The withdrawal of co-proxamol has not seen an increase in deaths involving other pain killers.
Co-proxamol, a prescription pain killer containing paracetamol and the opioid dextropropoxyphene, was implicated in a fifth of drug-poisoning suicides in England and Wales between 1997 and 1999.
It was withdrawn completely from use in the UK during the period 2005 to 2007, mainly in response to concerns over the drug’s widespread use for suicidal poisoning.
A previous study by the same research group showed a reduction in the number of co-proxamol-related suicides during this three-year withdrawal phase and no evidence of an increase in deaths from other prescription pain killers. The team have now looked at the longer-term effects of co-proxamol withdrawal.
Professor Hawton and colleagues assessed the impact of co-proxamol withdrawal in England and Wales by comparing data on pain relief prescribing and suicide rates collected between 1998 and 2004 with data collected between 2005 and 2010.
They found that on average, from 2008 to 2010, there were 20 deaths related to co-proxamol per year, including suicides and accidental poisonings. It was more than 250 per year during the 1990s.
The researchers found little evidence of a change in the number of deaths involving poisoning from other drugs after co-proxamol withdrawal, in spite of increased prescribing of these alternatives.
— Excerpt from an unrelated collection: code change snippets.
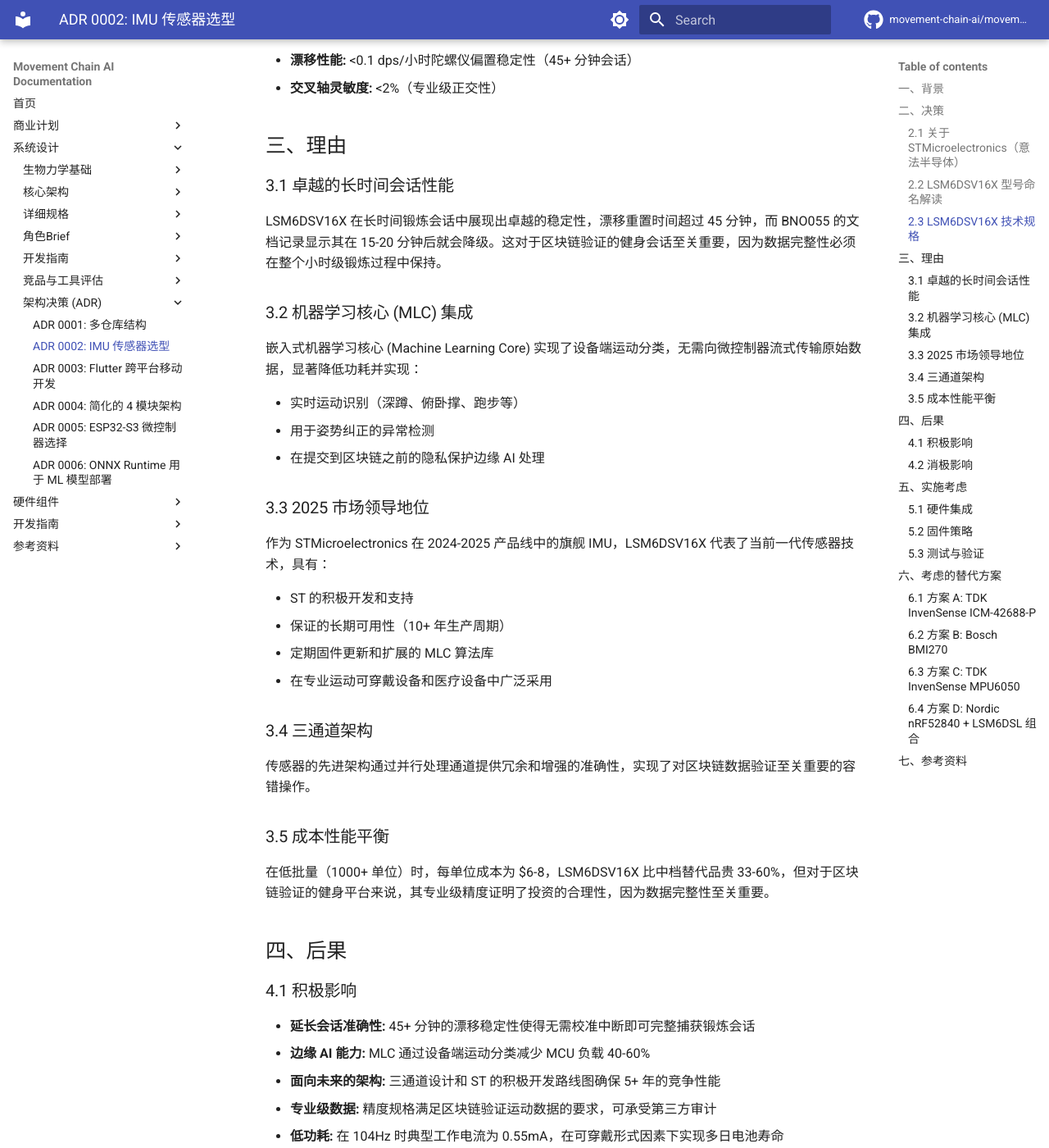
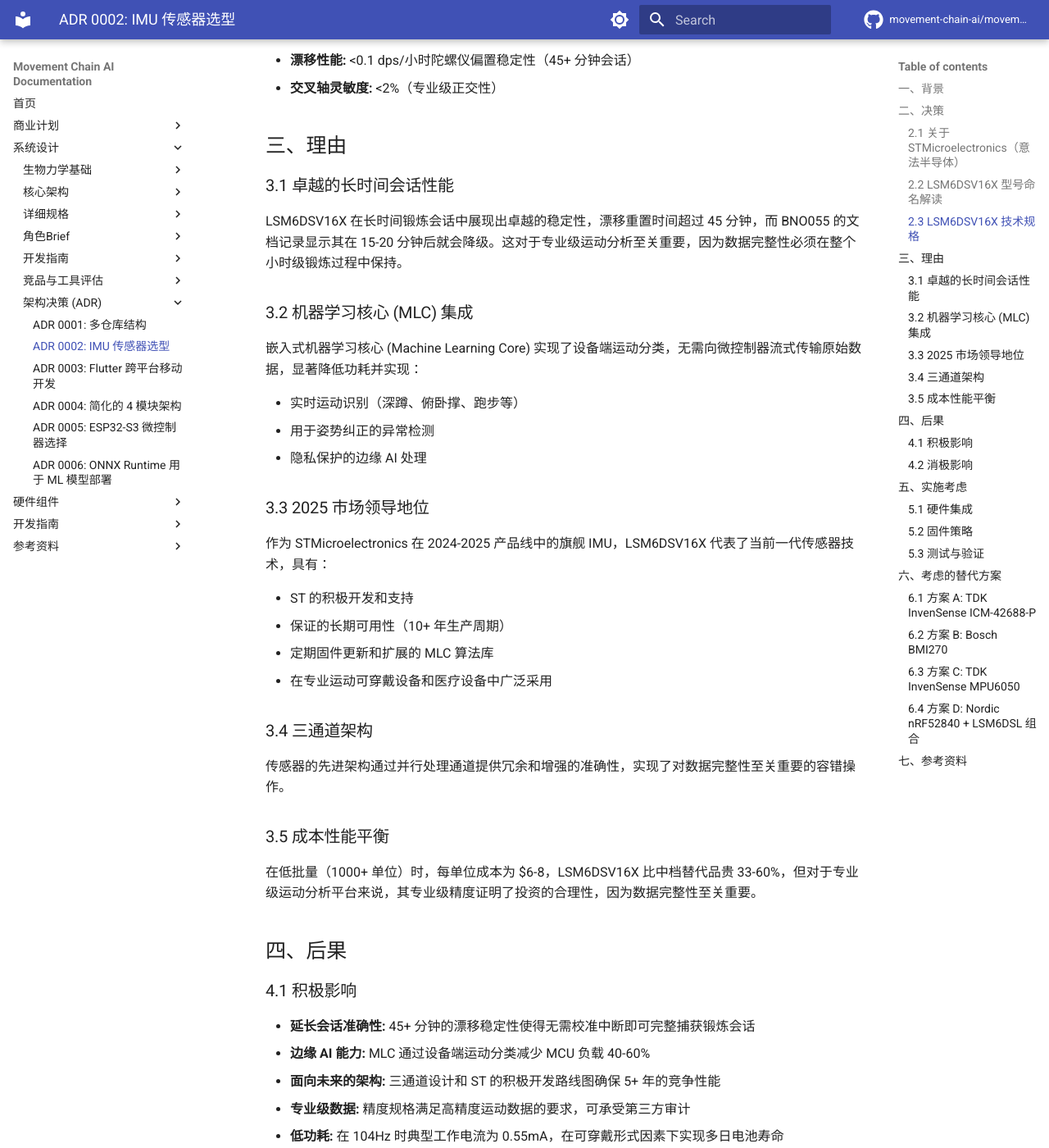
Before and after one commit to movement-chain-ai/movement-chain-docs, an MkDocs documentation site: the page built from docs/zh/design/decisions/0002-lsm6dsv16x-imu.md, in a window 1280 px wide and 1400 px high, scrolled down 2380 px. Shown: the whole window at 82% size. Built offline with MkDocs 1.6.1 and Material for MkDocs 9.7.7, drawn with Linux system fonts in a browser that asks for light colours; comment, search, counter and statistics services are not loaded; the version menu is left out; some of the changed text lies outside the part shown.

Commit message:
docs: 移除 ADR-0002 中的区块链验证术语，改用专业级运动分析等更准确的描述

```diff
--- a/docs/zh/design/decisions/0002-lsm6dsv16x-imu.md
+++ b/docs/zh/design/decisions/0002-lsm6dsv16x-imu.md
@@ -2,7 +2,7 @@
 
 ## 一、背景
 
-Movement Chain AI 需要一个高性能的 6 轴[惯性测量单元（IMU）](../../reference/engineering-glossary.md#1-imu-惯性测量单元)，能够以最低 100Hz [采样率](../../reference/engineering-glossary.md#3-采样率-sampling-rate)捕获人体运动数据，用于区块链验证的健身跟踪和运动分析。之前流行的 Bosch BNO055 传感器已经停产，且存在使用 15-20 分钟后漂移明显加剧的问题（无法支撑完整的锻炼时长），因此需要选择一个现代化的替代品，满足以下要求：
+Movement Chain AI 需要一个高性能的 6 轴[惯性测量单元（IMU）](../../reference/engineering-glossary.md#1-imu-惯性测量单元)，能够以最低 100Hz [采样率](../../reference/engineering-glossary.md#3-采样率-sampling-rate)捕获人体运动数据，用于专业级健身跟踪和运动分析。之前流行的 Bosch BNO055 传感器已经停产，且存在使用 15-20 分钟后漂移明显加剧的问题（无法支撑完整的锻炼时长），因此需要选择一个现代化的替代品，满足以下要求：
 
 - **采样率:** 最低 100Hz 以实现准确的运动捕获
 - **精度:** 专业级校准，在 45+ 分钟锻炼期间[漂移](../../reference/engineering-glossary.md#4-漂移-drift)最小
@@ -75,7 +75,7 @@ STMicroelectronics（意法半导体）是全球领先的半导体公司，由
 
 ### 3.1 卓越的长时间会话性能
 
-LSM6DSV16X 在长时间锻炼会话中展现出卓越的稳定性，漂移重置时间超过 45 分钟，而 BNO055 的文档记录显示其在 15-20 分钟后就会降级。这对于区块链验证的健身会话至关重要，因为数据完整性必须在整个小时级锻炼过程中保持。
+LSM6DSV16X 在长时间锻炼会话中展现出卓越的稳定性，漂移重置时间超过 45 分钟，而 BNO055 的文档记录显示其在 15-20 分钟后就会降级。这对于专业级运动分析至关重要，因为数据完整性必须在整个小时级锻炼过程中保持。
 
 ### 3.2 机器学习核心 (MLC) 集成
 
@@ -83,7 +83,7 @@ LSM6DSV16X 在长时间锻炼会话中展现出卓越的稳定性，漂移重置
 
 - 实时运动识别（深蹲、俯卧撑、跑步等）
 - 用于姿势纠正的异常检测
-- 在提交到区块链之前的隐私保护边缘 AI 处理
+- 隐私保护的边缘 AI 处理
 
 ### 3.3 2025 市场领导地位
 
@@ -96,11 +96,11 @@ LSM6DSV16X 在长时间锻炼会话中展现出卓越的稳定性，漂移重置
 
 ### 3.4 三通道架构
 
-传感器的先进架构通过并行处理通道提供冗余和增强的准确性，实现了对区块链数据验证至关重要的容错操作。
+传感器的先进架构通过并行处理通道提供冗余和增强的准确性，实现了对数据完整性至关重要的容错操作。
 
 ### 3.5 成本性能平衡
 
-在低批量（1000+ 单位）时，每单位成本为 $6-8，LSM6DSV16X 比中档替代品贵 33-60%，但对于区块链验证的健身平台来说，其专业级精度证明了投资的合理性，因为数据完整性至关重要。
+在低批量（1000+ 单位）时，每单位成本为 $6-8，LSM6DSV16X 比中档替代品贵 33-60%，但对于专业级运动分析平台来说，其专业级精度证明了投资的合理性，因为数据完整性至关重要。
 
 ## 四、后果
 
@@ -109,7 +109,7 @@ LSM6DSV16X 在长时间锻炼会话中展现出卓越的稳定性，漂移重置
 - **延长会话准确性:** 45+ 分钟的漂移稳定性使得无需校准中断即可完整捕获锻炼会话
 - **边缘 AI 能力:** MLC 通过设备端运动分类减少 MCU 负载 40-60%
 - **面向未来的架构:** 三通道设计和 ST 的积极开发路线图确保 5+ 年的竞争性能
-- **专业级数据:** 精度规格满足区块链验证运动数据的要求，可承受第三方审计
+- **专业级数据:** 精度规格满足高精度运动数据的要求，可承受第三方审计
 - **低功耗:** 在 104Hz 时典型工作电流为 0.55mA，在可穿戴形式因素下实现多日电池寿命
 - **灵活接口:** I2C（最高 1MHz）和 SPI（最高 10MHz）支持提供集成灵活性
 
@@ -156,7 +156,7 @@ LSM6DSV16X 在长时间锻炼会话中展现出卓越的稳定性，漂移重置
 - **优势:** 良好性能、更低成本、在消费可穿戴设备中经过验证的可靠性
 - **被拒绝的原因:**
   - 没有嵌入式 ML 能力，需要连续 MCU 处理
-  - 中档精度不足以用于区块链验证数据
+  - 中档精度不足以用于专业级运动分析
   - 漂移特性仅比已停产的 BNO055 略好
   - 25-30 分钟稳定操作窗口不足以完成完整的锻炼会话
 
@@ -169,7 +169,7 @@ LSM6DSV16X 在长时间锻炼会话中展现出卓越的稳定性，漂移重置
   - 消费级定位（智能手机/健身手环）vs 专业运动可穿戴设备
   - 与 LSM6DSV16X 的专用 MLC 相比，ML 能力有限
   - Bosch 停产 BNO055 引发对长期产品线稳定性的担忧
-  - 精度规格低于区块链数据验证要求
+  - 精度规格低于专业级运动分析要求
 
 ### 6.3 方案 C: TDK InvenSense MPU6050
 
```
The findings suggest that the withdrawal of co-proxamol in the UK, and possibly elsewhere, should have major beneficial effects on suicide rates, though the authors note that they did not investigate suicides related to the use of multiple drugs or investigate whether suicides involving methods other than drug-related poisoning have increased since co-proxamol withdrawal.
‘Now that prescribing of the more toxic constituent of co-proxamol (dextropropoxyphene) has been withdrawn throughout Europe, and production has ceased in the US and Canada, the impact of this initiative should be evaluated on a larger scale,’ the researchers say.
The study was funded by the National Institute for Health Research with extra support from the Oxford Health NHS Foundation Trust and the Manchester Mental Health and Social Care Trust.